• SEC stop orders will cause an offering to be disqualified if any covered person has filed a registration statement under the Securities Act or Regulation A offering statement that was the subject of an SEC refusal order, stop order or order suspending the Regulation A exemption within the last five years, or is the subject of a pending proceeding to determine whether such an order should be issued. Further, the offering will be disqualified if a covered person was, or was named as, an underwriter of securities under a registration statement or Regulation A offering statement that was the subject of an SEC refusal order, stop order or order suspending the Regulation A exemption within the last five years, or is the subject of a pending proceeding to determine whether such an order should be issued.

• Suspension or expulsion from membership in an SRO or from association with an SRO member will cause an offering to be disqualified if any covered person is suspended or expelled from membership in, or suspended or barred from association with a member of, a securities self-regulatory organization or “SRO” (i.e.  self  regulatory organization such as FINRA or a registered national securities exchange) for any act or omission to act constituting conduct inconsistent with just and equitable principles of trade.

• An offering to be disqualified, if the issuer or another covered person is subject to a U.S. Postal Service false representation order entered within the preceding five years, or to a temporary restraining order or preliminary injunction with respect to conduct alleged to have violated the false representation statute that applies to U.S. mail.

Issuers should exercise extreme caution when engaging the services of promoters with disciplinary backgrounds and ensure that all required disclosures are made.

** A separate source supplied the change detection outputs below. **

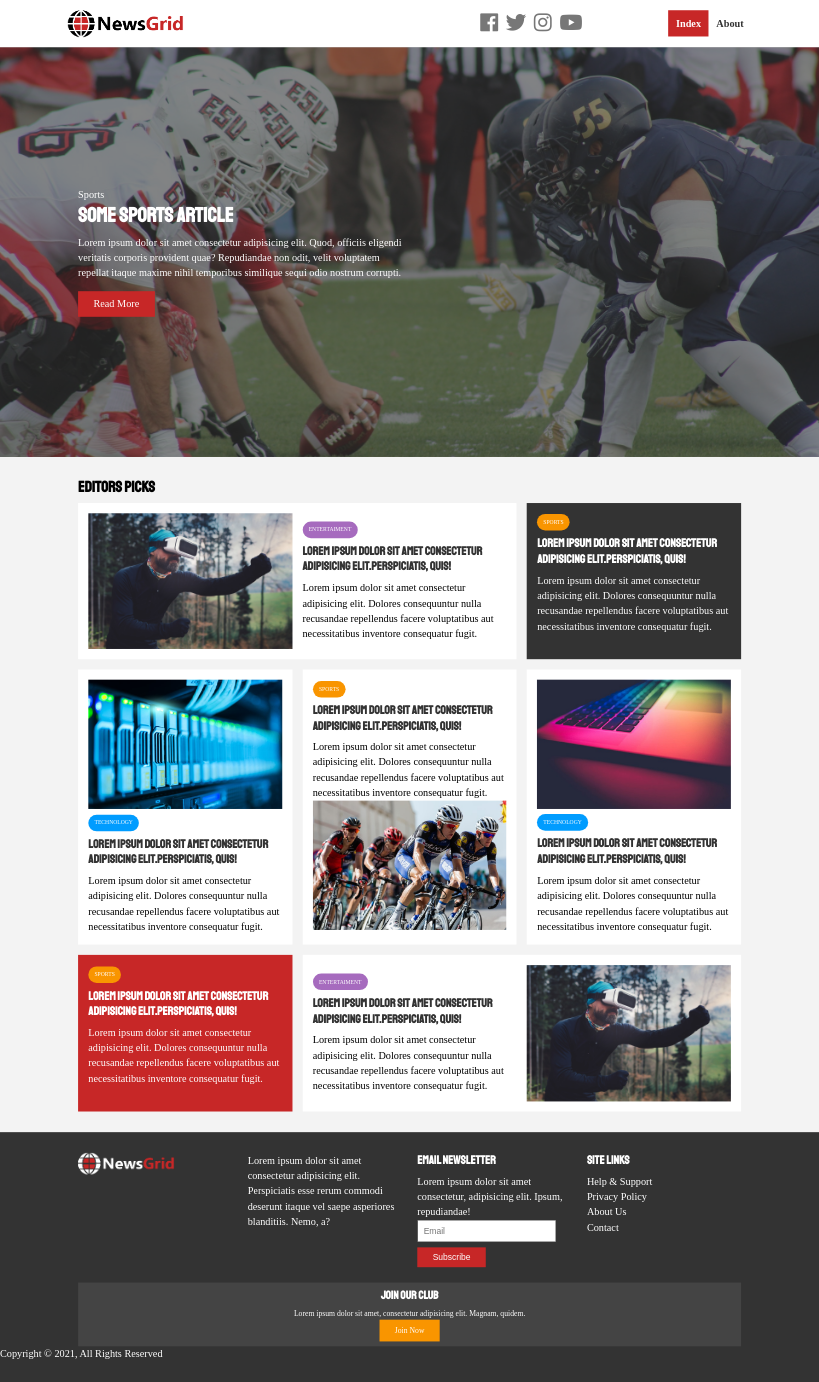
Repository: minhtien9/newsgrid
Page: index.html
An editor plug-in stored every save of this project. The page is shown before and after the next save, followed by the edit.
The browser window is 1280 px wide. The pictures show the whole page, at 64% of full size.
Some web libraries are served in a nearby version.

Above is the page before, as saved 2021-08-25 22:58:01.

### index.html
<!DOCTYPE html>
<html lang="en">
  <head>
    <meta charset="UTF-8" />
    <meta name="viewport" content="width=device-width, initial-scale=1.0" />
    <meta http-equiv="X-UA-Compatible" content="ie=edge" />
    <link
      rel="stylesheet"
      href="https://use.fontawesome.com/releases/v5.6.3/css/all.css"
      integrity="sha384-UHRtZLI+pbxtHCWp1t77Bi1L4ZtiqrqD80Kn4Z8NTSRyMA2Fd33n5dQ8lWUE00s/"
      crossorigin="anonymous"
    />
    <link
      href="https://fonts.googleapis.com/css2?family=Lato&family=Staatliches&display=swap"
      rel="stylesheet"
    />
    <link rel="stylesheet" href="css/style.css" />
    <link
      rel="stylesheet"
      media="screen and (max-width: 768px)"
      href="css/mobile.css"
    />
    <link rel="shortcut icon" type="image/x-icon" href="favicon.ico" />
    <title>NewsGrid | Latest News</title>
  </head>

  <body>
    <nav id="main-nav">
      <div class="container">
        <img src="img/logo.png" alt="NewsGrid" class="logo" />
        <div class="social">
          <a href="http://facebook.com" target="_blank"
            ><i class="fab fa-facebook fa-2x"></i
          ></a>
          <a href="http://twitter.com" target="_blank"
            ><i class="fab fa-twitter fa-2x"></i
          ></a>
          <a href="http://instagram.com" target="_blank"
            ><i class="fab fa-instagram fa-2x"></i
          ></a>
          <a href="http://youtube.com" target="_blank"
            ><i class="fab fa-youtube fa-2x"></i
          ></a>
        </div>
        <ul>
          <li><a class="current" href="index.html">Index</a></li>
          <li><a href="about.html">About</a></li>
        </ul>
      </div>
    </nav>

    <!-- Showcase -->
    <header id="showcase">
      <div class="container">
        <div class="showcase-container">
          <div class="showcase-content">
            <div class="categogy catogory-sports">Sports</div>
            <h1>Some Sports Article</h1>
            <p>
              Lorem ipsum dolor sit amet consectetur adipisicing elit. Quod,
              officiis eligendi veritatis corporis provident quae? Repudiandae
              non odit, velit voluptatem repellat itaque maxime nihil temporibus
              similique sequi odio nostrum corrupti.
            </p>
            <a href="article.html" class="btn btn-primary">Read More</a>
          </div>
        </div>
      </div>
    </header>
    <!-- Home Articles -->
    <section id="home-articles" class="py-2">
      <div class="container">
        <h2>Editors Picks</h2>
        <div class="articles-container">
          <article class="card">
            <img src="img/articles/ent1.jpg" alt="" />
            <div>
              <div class="category category-ent">Entertaiment</div>
              <h3>
                <a href="article.html"
                  >Lorem ipsum dolor sit amet consectetur adipisicing
                  elit.Perspiciatis, quis!</a
                >
              </h3>
              <p>
                Lorem ipsum dolor sit amet consectetur adipisicing elit. Dolores
                consequuntur nulla recusandae repellendus facere voluptatibus
                aut necessitatibus inventore consequatur fugit.
              </p>
            </div>
          </article>
          <article class="card bg-dark">
            <div class="category category-sports">Sports</div>
            <h3>
              <a href="article.html"
                >Lorem ipsum dolor sit amet consectetur adipisicing
                elit.Perspiciatis, quis!</a
              >
            </h3>
            <p>
              Lorem ipsum dolor sit amet consectetur adipisicing elit. Dolores
              consequuntur nulla recusandae repellendus facere voluptatibus aut
              necessitatibus inventore consequatur fugit.
            </p>
          </article>
          <article class="card">
            <img src="img/articles/tech1.jpg" alt="" />
            <div class="category category-tech">Technology</div>
            <h3>
              <a href="article.html"
                >Lorem ipsum dolor sit amet consectetur adipisicing
                elit.Perspiciatis, quis!</a
              >
            </h3>
            <p>
              Lorem ipsum dolor sit amet consectetur adipisicing elit. Dolores
              consequuntur nulla recusandae repellendus facere voluptatibus aut
              necessitatibus inventore consequatur fugit.
            </p>
          </article>
          <article class="card">
            <div class="category category-sports">Sports</div>
            <h3>
              <a href="article.html"
                >Lorem ipsum dolor sit amet consectetur adipisicing
                elit.Perspiciatis, quis!</a
              >
            </h3>
            <p>
              Lorem ipsum dolor sit amet consectetur adipisicing elit. Dolores
              consequuntur nulla recusandae repellendus facere voluptatibus aut
              necessitatibus inventore consequatur fugit.
            </p>
            <img src="img/articles/sports1.jpg" alt="" />
          </article>
          <article class="card">
            <img src="img/articles/tech2.jpg" alt="" />
            <div class="category category-tech">Technology</div>
            <h3>
              <a href="article.html"
                >Lorem ipsum dolor sit amet consectetur adipisicing
                elit.Perspiciatis, quis!</a
              >
            </h3>
            <p>
              Lorem ipsum dolor sit amet consectetur adipisicing elit. Dolores
              consequuntur nulla recusandae repellendus facere voluptatibus aut
              necessitatibus inventore consequatur fugit.
            </p>
          </article>
          <article class="card bg-primary">
            <div class="category category-sports">Sports</div>
            <h3>
              <a href="article.html"
                >Lorem ipsum dolor sit amet consectetur adipisicing
                elit.Perspiciatis, quis!</a
              >
            </h3>
            <p>
              Lorem ipsum dolor sit amet consectetur adipisicing elit. Dolores
              consequuntur nulla recusandae repellendus facere voluptatibus aut
              necessitatibus inventore consequatur fugit.
            </p>
          </article>
          <article class="card">
            <div>
              <div class="category category-ent">Entertaiment</div>
              <h3>
                <a href="article.html"
                  >Lorem ipsum dolor sit amet consectetur adipisicing
                  elit.Perspiciatis, quis!</a
                >
              </h3>
              <p>
                Lorem ipsum dolor sit amet consectetur adipisicing elit. Dolores
                consequuntur nulla recusandae repellendus facere voluptatibus
                aut necessitatibus inventore consequatur fugit.
              </p>
            </div>
            <img src="img/articles/ent1.jpg" alt="" />
          </article>
        </div>
      </div>
    </section>

    <!-- Footer -->
    <footer id="main-footer" class="py-2">
      <div class="container footer-container">
        <img src="img/logo_light.png" alt="NewsGrid" />
        <p>
          Lorem ipsum dolor sit amet consectetur adipisicing elit. Perspiciatis
          esse rerum commodi deserunt itaque vel saepe asperiores blanditiis.
          Nemo, a?
        </p>
        <div>
          <h3>Email NewsLetter</h3>
          <p>
            Lorem ipsum dolor sit amet consectetur, adipisicing elit. Ipsum,
            repudiandae!
          </p>
          <form>
            <input type="email" placeholder="Email" />
            <input type="submit" value="Subscribe" class="btn btn-primary" />
          </form>
        </div>
        <div>
          <h3>Site Links</h3>
          <ul class="list">
            <li><a href="#">Help & Support</a></li>
            <li><a href="#">Privacy Policy</a></li>
            <li><a href="#">About Us</a></li>
            <li><a href="#">Contact</a></li>
          </ul>
        </div>
        <div>
          <h2>Join Our Club</h2>
          <p>
            Lorem ipsum dolor sit amet, consectetur adipisicing elit. Magnam,
            quidem.
          </p>
          <a href="#" class="btn btn-secondary">Join Now</a>
        </div>
      </div>
      <div>
        <p>Copyright &copy; 2021, All Rights Reserved</p>
      </div>
    </footer>
  </body>
</html>

### css/style.css
:root {
  --primary-color: #c72727;
  --secondary-color: #f99500;
  --light-color: #f3f3f3;
  --dark-color: #333;
  --max-width: 1100px;
}

.category {
  --sports-color: #f99500;
  --ent-color: #a66bbe;
  --tech-color: #009cff;
}

* {
  margin: 0;
  padding: 0;
  box-sizing: border-box;
}

body {
  font-family: 'Lato' sans-serif;
  line-height: 1.5;
  background: var(--light-color);
}

a {
  color: #333;
  text-decoration: none;
}

ul {
  list-style: none;
}

img {
  width: 100%;
}

h1,
h2,
h3,
h4,
h5,
h6 {
  font-family: 'Staatliches', cursive;
  margin-bottom: 0.55rem;
  line-height: 1.3;
}

/* Utility */

.container {
  max-width: var(--max-width);
  margin: auto;
  padding: 0 2rem;
  overflow: hidden;
}

.category {
  display: inline-block;
  color: #fff;
  font-size: 0.55rem;
  text-transform: uppercase;
  padding: 0.4rem 0.6rem;
  border-radius: 15px;
  margin-bottom: 0.5rem;
}

.category-sports {
  background: var(--sports-color);
}

.category-ent {
  background: var(--ent-color);
}

.category-tech {
  background: var(--tech-color);
}

.btn {
  display: inline-block;
  border: none;
  background: var(--dark-color);
  color: #fff;
  padding: 0.5rem 1.5rem;
}

.btn-light {
  background: var(--light-color);
}

.btn-primary {
  background: var(--primary-color);
}

.btn-secondary {
  background: var(--secondary-color);
}

.btn:hover {
  opacity: 0.9;
}

.card {
  background: #fff;
  padding: 1rem;
}

.bg-dark {
  background: var(--dark-color);
  color: #fff;
}

.bg-primary {
  background: var(--primary-color);
  color: #fff;
}

.bg-secondary {
  background: var(--secondary-color);
  color: #fff;
}

.bg-dark h1,
.bg-dark h2,
.bg-dark h3,
.bg-dark a,
.bg-primary h1,
.bg-primary h2,
.bg-primary h3,
.bg-primary a,
.bg-secondary h1,
.bg-secondary h2,
.bg-secondary h3,
.bg-secondary a {
  color: #fff;
}

.py-1 {
  padding: 1.5rem 0;
}

.py-2 {
  padding: 2rem 0;
}

.py-3 {
  padding: 3rem 0;
}

.p-1 {
  padding: 1.5rem;
}

.p-2 {
  padding: 2rem;
}

.p-3 {
  padding: 3rem;
}

/* Navigation */

#main-nav {
  background: #fff;
  position: sticky;
  top: 0;
  z-index: 2;
}

#main-nav .container {
  display: grid;
  grid-template-columns: 6fr 3fr 2fr;
  padding: 1rem;
  align-items: center;
}

#main-nav .logo {
  width: 180px;
}

#main-nav ul {
  justify-self: end;
  display: flex;
}

#main-nav ul li a {
  padding: 0.75rem;
  font-weight: bold;
}

#main-nav ul li a.current {
  background: var(--primary-color);
  color: #fff;
}

#main-nav ul li a:hover {
  background: var(--light-color);
  color: var(--dark-color);
}

#main-nav .social {
  justify-self: center;
}

#main-nav .social i {
  color: #777;
  margin-right: 0.5rem;
}

/* Showcase */

#showcase {
  color: #fff;
  background: #333;
  padding: 2rem;
  position: relative;
}

#showcase:before {
  content: '';
  background: url('../img/featured.jpg') no-repeat center center/cover;
  position: absolute;
  top: 0;
  left: 0;
  width: 100%;
  height: 100%;
  opacity: 0.4;
}

#showcase .showcase-container {
  display: grid;
  grid-template-columns: repeat(2, 1fr);
  justify-content: center;
  align-items: center;
  height: 80vh;
}

#showcase .showcase-content {
  z-index: 1;
}

#showcase .showcase-content p {
  margin-bottom: 1rem;
}

/* Home Articles */

#home-articles .articles-container {
  display: grid;
  grid-template-columns: repeat(3, 1fr);
  grid-gap: 1rem;
}

#home-articles .articles-container > *:first-child,
#home-articles .articles-container > *:last-child {
  display: grid;
  grid-template-columns: repeat(2, 1fr);
  grid-gap: 1rem;
  grid-column: 1 / span 2;
  align-items: center;
}

#home-articles .articles-container > *:last-child {
  grid-column: 2 / span 2;
}

/* Footer */

#main-footer {
  background: var(--dark-color);
  color: #fff;
}

#main-footer img {
  width: 150px;
}
#main-footer a {
  color: #fff;
}
#main-footer .footer-container {
  display: grid;
  grid-template-columns: repeat(4, 1fr);
  grid-gap: 1.5rem;
}
#main-footer .footer-container > *:last-child {
  background: #444;
  grid-column: 1 / span 4;
  padding: 0.5rem;
  text-align: center;
  font-size: 0.75rem;
}
#main-footer .footer-container input[type='email'] {
  width: 90%;
  padding: 0.5rem;
  margin-bottom: 0.5rem;
}

Loaded but not shown: css/mobile.css (no stored copy; drawn as an empty file)

After the next save:
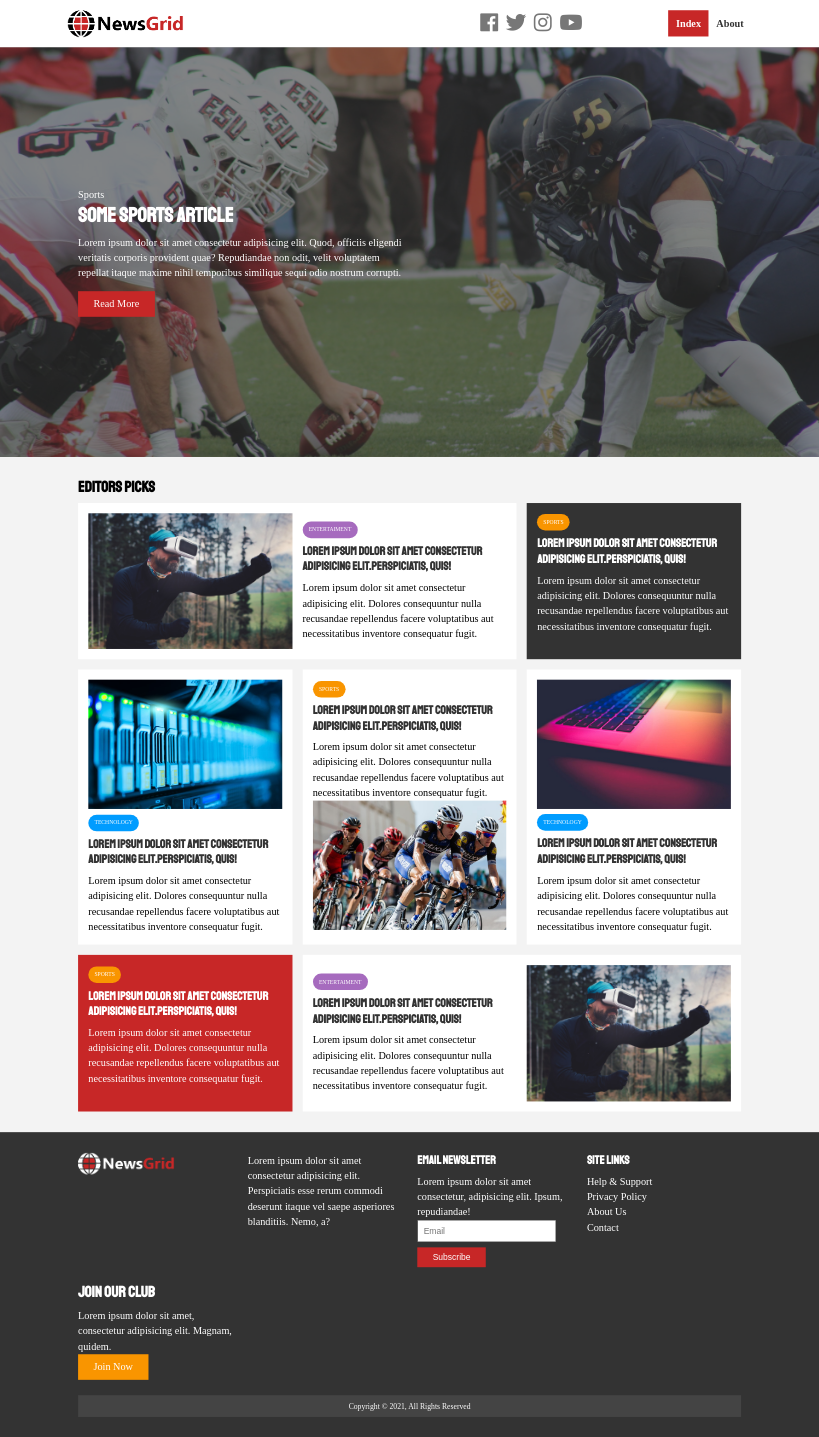
Saved 45 s later.
--- a/index.html
+++ b/index.html
@@ -220,9 +220,9 @@
           </p>
           <a href="#" class="btn btn-secondary">Join Now</a>
         </div>
-      </div>
-      <div>
-        <p>Copyright &copy; 2021, All Rights Reserved</p>
+        <div>
+          <p>Copyright &copy; 2021, All Rights Reserved</p>
+        </div>
       </div>
     </footer>
   </body>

Further issuers should avoid using the services of promoters who are “Bad Actors” to prevent disqualification of their Rule 506 offerings.

For further information about this securities law blog post, please contact Brenda Hamilton, Securities Attorney at 101 Plaza Real S, Suite 202 N, Boca Raton, Florida, (561) 416-8956, by email at [email protected] or visit www.securitieslawyer101.com.  This securities law blog post is provided as a general informational service to clients and friends of Hamilton & Associates Law Group and should not be construed as, and does not constitute, legal and compliance advice on any specific matter, nor does this message create an attorney-client relationship.  Please note that the prior results discussed herein do not guarantee similar outcomes.

Hamilton & Associates | Securities Lawyers
Brenda Hamilton, Securities Attorney
101 Plaza Real South, Suite 202 North
Boca Raton, Florida 33432
Telephone: (561) 416-8956
Facsimile: (561) 416-2855
www.SecuritiesLawyer101.com